Thoughts on Having a Low Self-Esteem and Self-Worth After Having Had A Dysfunctional Childhood. I once met the wife of a very successful actor who found himself very comfortable in front of people in general. She mentioned that she thought it was because he had experienced unconditional love and acceptance as a kid. She joked that he had had the kind of mother that if he farted, his mother probably would have said, “That’s wonderful.” She said that the strong foundation he had been given was what made him so gutsy. He felt so comfortable in his own skin that he never stopped to worry about anybody else. It was as though he expected people to like him. He carried that strong foundation with him for the rest of his life. I couldn’t help but think that he was super lucky.
I had never come across such a person before. If you are like me, you didn’t get to experience unconditional love from a parent. Like me, you may have experienced cruel highly critical words that only put you down and even beatings. Others who had dysfunctional parents were abandoned or neglected.
Regardless of which combination you may have experienced, that puts us in a totally different ball game than somebody who grew up in a very loving and accepting family.
I’ve found that people who have experienced being raised with dysfunctional parents are prone to having unhealthy relationships with themselves. Even people who have really pushed through tough childhoods and become highly successful and productive individuals can still find themselves lacking unconditional self-love and self-acceptance. Without those, we experience moments where we experience self-doubt, fear and self-sabotage.
I know that in my case, I’ve had to really work on not being so self-critical of myself. My Grandmother who raised me could be highly critical and cruel so it’s just what my mind learned to do. Now that I’ve been working on it, I’ve got it under control but still it can pop up from time to time and I have to catch myself and steer my mind out of that direction.

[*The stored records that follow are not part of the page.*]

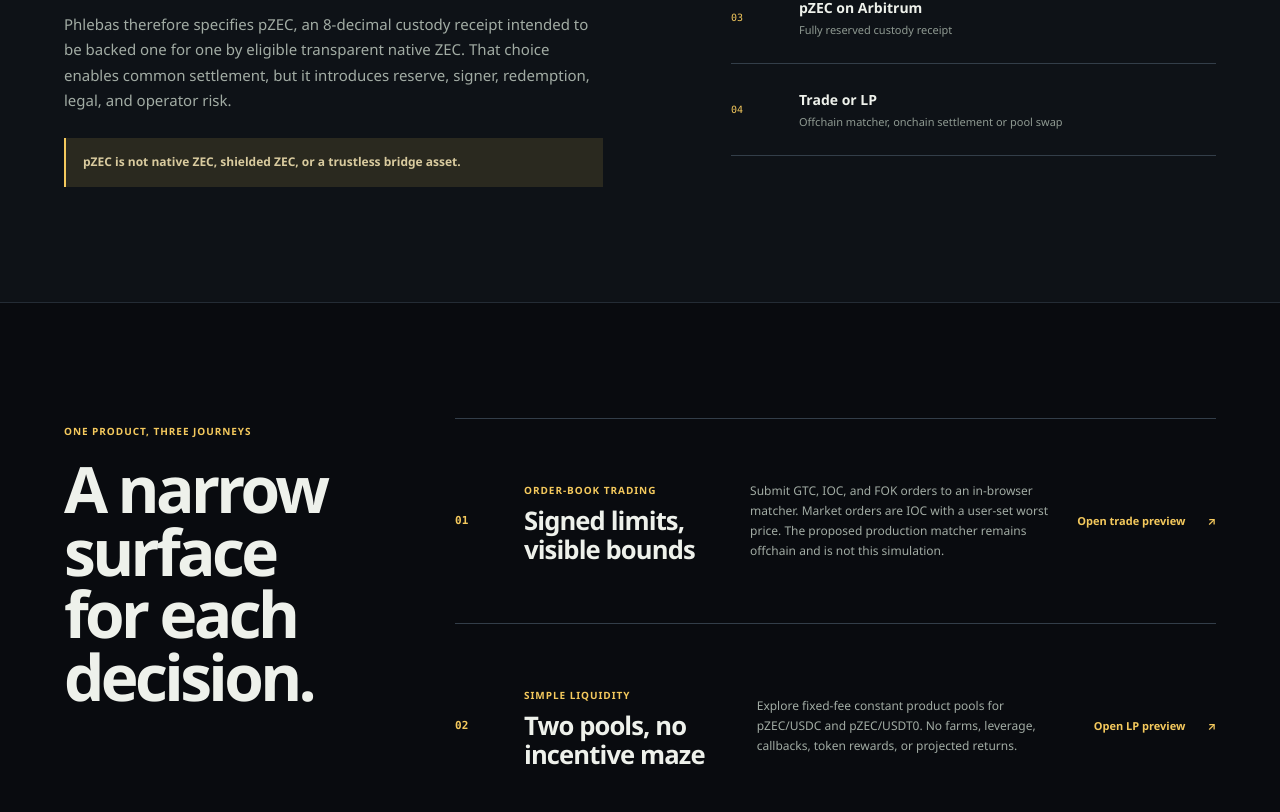
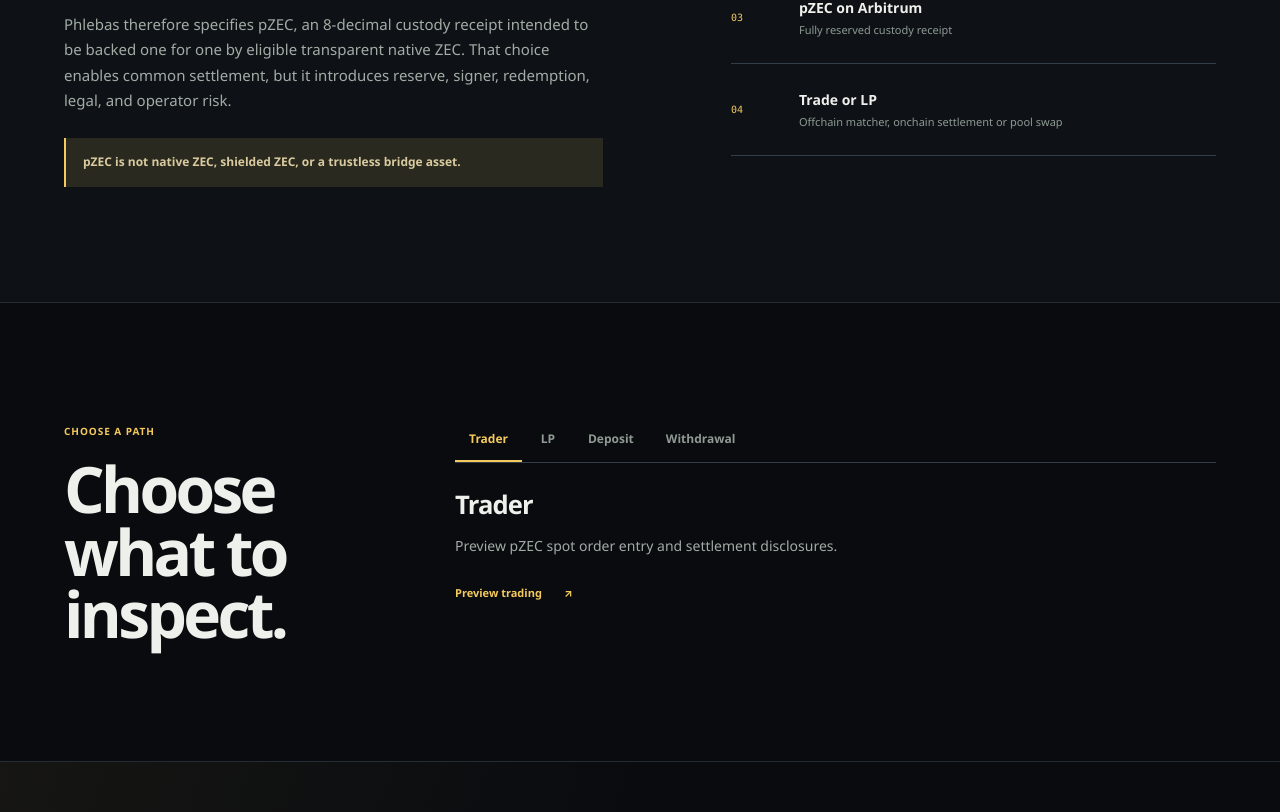
Before and after one commit to EauDoon/Phlebas, a Next.js app: page / in a window 1280 px wide. Shown: the part 1985-2797 px from the top of the page. Built offline with nearby package versions, Linux system fonts and the light colour scheme.

Commit message:
feat: landing journey chooser as four manual tabs
Trader, LP, Deposit, and Withdrawal use arrow focus and Enter/Space selection. Without JavaScript, all four descriptions stay in the document. Liquidity in the header selects the LP path after hydration.

```diff
--- a/src/components/landing-header.tsx
+++ b/src/components/landing-header.tsx
@@ -7,10 +7,9 @@ import styles from "./landing.module.css";
 
 const navigation = [
   { href: "#markets", label: "Markets" },
-  { href: "#journeys", label: "Journeys" },
-  { href: "#pzec", label: "Why pZEC" },
-  { href: "#launch-gates", label: "Launch gates" },
-  { href: "/status", label: "Status" },
+  { href: "#journeys", label: "Liquidity" },
+  { href: "#pzec", label: "Gateway" },
+  { href: "/trade?view=architecture", label: "Architecture" },
 ];
 
 export function LandingHeader() {
--- /dev/null
+++ b/src/components/landing-journeys.tsx
@@ -0,0 +1,147 @@
+"use client";
+
+import Link from "next/link";
+import { useEffect, useId, useRef, useState, useSyncExternalStore, type KeyboardEvent } from "react";
+
+import {
+  LANDING_JOURNEYS,
+  type LandingJourneyId,
+  nextLandingJourneyId,
+} from "@/lib/landing-journeys";
+
+import styles from "./landing.module.css";
+
+function subscribe() {
+  return () => undefined;
+}
+
+function JourneyArticle({
+  journey,
+}: {
+  journey: (typeof LANDING_JOURNEYS)[number];
+}) {
+  return (
+    <article>
+      <span className={styles.journeyNumber}>{String(LANDING_JOURNEYS.indexOf(journey) + 1).padStart(2, "0")}</span>
+      <div>
+        <span className={styles.eyebrow}>{journey.tab}</span>
+        <h3>{journey.tab}</h3>
+      </div>
+      <p>{journey.description}</p>
+      <Link href={journey.href}>{journey.action} <span>↗</span></Link>
+    </article>
+  );
+}
+
+export function LandingJourneys() {
+  const tablistId = useId();
+  const tabRefs = useRef<Partial<Record<LandingJourneyId, HTMLButtonElement | null>>>({});
+  const hydrated = useSyncExternalStore(subscribe, () => true, () => false);
+  const [selected, setSelected] = useState<LandingJourneyId>("trader");
+  const [focusId, setFocusId] = useState<LandingJourneyId>("trader");
+
+  useEffect(() => {
+    function onClick(event: MouseEvent) {
+      const target = event.target;
+      if (!(target instanceof Element)) {
+        return;
+      }
+      if (target.closest("a[href='#journeys']")) {
+        setSelected("lp");
+        setFocusId("lp");
+      }
+    }
+    document.addEventListener("click", onClick);
+    return () => document.removeEventListener("click", onClick);
+  }, []);
+
+  function moveFocus(next: LandingJourneyId) {
+    setFocusId(next);
+    tabRefs.current[next]?.focus();
+  }
+
+  function onTabKeyDown(event: KeyboardEvent<HTMLButtonElement>, id: LandingJourneyId) {
+    if (event.key === "ArrowRight" || event.key === "ArrowDown") {
+      event.preventDefault();
+      moveFocus(nextLandingJourneyId(id, 1));
+      return;
+    }
+    if (event.key === "ArrowLeft" || event.key === "ArrowUp") {
+      event.preventDefault();
+      moveFocus(nextLandingJourneyId(id, -1));
+      return;
+    }
+    if (event.key === "Home") {
+      event.preventDefault();
+      moveFocus("trader");
+      return;
+    }
+    if (event.key === "End") {
+      event.preventDefault();
+      moveFocus("withdrawal");
+      return;
+    }
+    if (event.key === "Enter" || event.key === " ") {
+      event.preventDefault();
+      setSelected(id);
+      setFocusId(id);
+    }
+  }
+
+  if (!hydrated) {
+    return (
+      <div className={styles.journeyList}>
+        {LANDING_JOURNEYS.map((journey) => (
+          <JourneyArticle key={journey.id} journey={journey} />
+        ))}
+      </div>
+    );
+  }
+
+  return (
+    <div className={styles.journeyChooser}>
+      <div
+        className={styles.journeyTabs}
+        role="tablist"
+        aria-label="Preview journeys"
+        aria-orientation="horizontal"
+      >
+        {LANDING_JOURNEYS.map((journey) => (
+          <button
+            type="button"
+            key={journey.id}
+            role="tab"
+            id={`${tablistId}-${journey.id}`}
+            aria-controls={`${tablistId}-panel-${journey.id}`}
+            aria-selected={selected === journey.id}
+            tabIndex={focusId === journey.id ? 0 : -1}
+            ref={(node) => {
+              tabRefs.current[journey.id] = node;
+            }}
+            onClick={() => {
+              setSelected(journey.id);
+              setFocusId(journey.id);
+            }}
+            onKeyDown={(event) => onTabKeyDown(event, journey.id)}
+          >
+            {journey.tab}
+          </button>
+        ))}
+      </div>
+      {LANDING_JOURNEYS.map((journey) => (
+        <div
+          key={journey.id}
+          className={styles.journeyPanel}
+          role="tabpanel"
+          id={`${tablistId}-panel-${journey.id}`}
+          aria-labelledby={`${tablistId}-${journey.id}`}
+          hidden={selected !== journey.id}
+        >
+          <h3>{journey.tab}</h3>
+          <p>{journey.description}</p>
+          <Link href={journey.href}>{journey.action} <span>↗</span></Link>
+        </div>
+      ))}
+    </div>
+  );
+}
--- a/src/components/landing-page.tsx
+++ b/src/components/landing-page.tsx
@@ -3,6 +3,7 @@ import Link from "next/link";
 import { COUNTRY_ACCESS } from "@/lib/country-access";
 
 import { LandingHeader } from "./landing-header";
+import { LandingJourneys } from "./landing-journeys";
 import styles from "./landing.module.css";
 
 const statusRows = [
@@ -15,33 +16,6 @@ const statusRows = [
   ["Country access", COUNTRY_ACCESS.default === "deny" && COUNTRY_ACCESS.enabled.length === 0
     ? "Deny by default"
     : "Misconfigured"],
-] as const;
-
-const journeys = [
-  {
-    number: "01",
-    label: "Order-book trading",
-    title: "Signed limits, visible bounds",
-    body: "Submit GTC, IOC, and FOK orders to an in-browser matcher. Market orders are IOC with a user-set worst price. The proposed production matcher remains offchain and is not this simulation.",
-    href: "/trade?view=trade",
-    link: "Open trade preview",
-  },
-  {
-    number: "02",
-    label: "Simple liquidity",
-    title: "Two pools, no incentive maze",
-    body: "Explore fixed-fee constant product pools for pZEC/USDC and pZEC/USDT0. No farms, leverage, callbacks, token rewards, or projected returns.",
-    href: "/liquidity",
-    link: "Open LP preview",
-  },
-  {
-    number: "03",
-    label: "Transparent ZEC gateway",
-    title: "The custody boundary stays visible",
-    body: "Issue a local testnet TEX intent when the gateway is running. The public app still mints no pZEC and never shows a mainnet address.",
-    href: "/trade?view=bridge",
-    link: "See gateway design",
-  },
 ] as const;
 
 export function LandingPage() {
@@ -125,19 +99,10 @@ export function LandingPage() {
 
         <section className={styles.journeySection} id="journeys" aria-labelledby="journeys-title">
           <div className={styles.sectionIntro}>
-            <span className={styles.eyebrow}>One product, three journeys</span>
-            <h2 id="journeys-title">A narrow surface<br />for each decision.</h2>
+            <span className={styles.eyebrow}>Choose a path</span>
+            <h2 id="journeys-title">Choose what to inspect.</h2>
           </div>
-          <div className={styles.journeyList}>
-            {journeys.map((journey) => (
-              <article key={journey.number}>
-                <span className={styles.journeyNumber}>{journey.number}</span>
-                <div><span className={styles.eyebrow}>{journey.label}</span><h3>{journey.title}</h3></div>
-                <p>{journey.body}</p>
-                <Link href={journey.href}>{journey.link} <span>↗</span></Link>
-              </article>
-            ))}
-          </div>
+          <LandingJourneys />
         </section>
 
         <section className={styles.gatesSection} id="launch-gates" aria-labelledby="gates-title">
--- a/src/components/landing.module.css
+++ b/src/components/landing.module.css
@@ -94,6 +94,9 @@
 }
 
 .desktopNav a {
+  display: inline-flex;
+  min-height: 44px;
+  align-items: center;
   color: var(--text-muted);
   font-size: 12px;
   font-weight: 570;
@@ -534,6 +537,73 @@
   grid-template-columns: minmax(260px, 0.55fr) minmax(0, 1.45fr);
 }
 
+.journeyChooser {
+  display: grid;
+  align-content: start;
+  gap: 0;
+}
+
+.journeyTabs {
+  display: flex;
+  flex-wrap: wrap;
+  gap: 4px;
+  border-bottom: 1px solid var(--border-strong);
+}
+
+.journeyTabs button {
+  min-width: 44px;
+  min-height: 44px;
+  padding: 0 14px;
+  border: 0;
+  border-bottom: 2px solid transparent;
+  color: var(--text-muted);
+  background: transparent;
+  font-size: 12px;
+  font-weight: 650;
+}
+
+.journeyTabs button[aria-selected="true"] {
+  color: var(--accent);
+  border-bottom-color: var(--accent);
+}
+
+.journeyPanel {
+  display: grid;
+  gap: 14px;
+  padding: 28px 0 8px;
+}
+
+.journeyPanel[hidden] {
+  display: none;
+}
+
+.journeyPanel h3 {
+  font-size: clamp(19px, 2vw, 28px);
+  letter-spacing: -0.035em;
+  line-height: 1.12;
+}
+
+.journeyPanel p {
+  max-width: 520px;
+  color: var(--text-secondary);
+  font-size: 14px;
+  line-height: 1.65;
+}
+
+.journeyPanel > a {
+  display: inline-flex;
+  width: fit-content;
+  min-height: 44px;
+  align-items: center;
+  color: var(--accent);
+  font-size: 11px;
+  font-weight: 650;
+}
+
+.journeyPanel > a span {
+  margin-left: 22px;
+}
+
 .journeyList {
   display: grid;
   border-top: 1px solid var(--border-strong);
```
Also changed, not shown: 2 other files (tests, documents, lock files or other folders).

We can’t change who we were born to or change what we experienced but what we can do is start to practice: Unconditional Love and Acceptance. For us, it’s the answer to the feelings of depression and or anxiety that we feel when stuff from our childhood gets triggered. And trust me, it does get triggered. It’s just a matter of whether you realize it or not.
I hope my sharing helps you to analyze the effects of how your childhood might be impacting you because understanding it is the first step in you being able to take control of whatever negative situation you are experiencing and start steering your life in the direction you want it to go in.
For more information on training your mind to have a high self worth and a high self-esteem, go to my website and be sure to sign up for my newsletter. I’m currently working on a program to help people get past trauma. By signing up, you can make sure that I email you when it’s ready.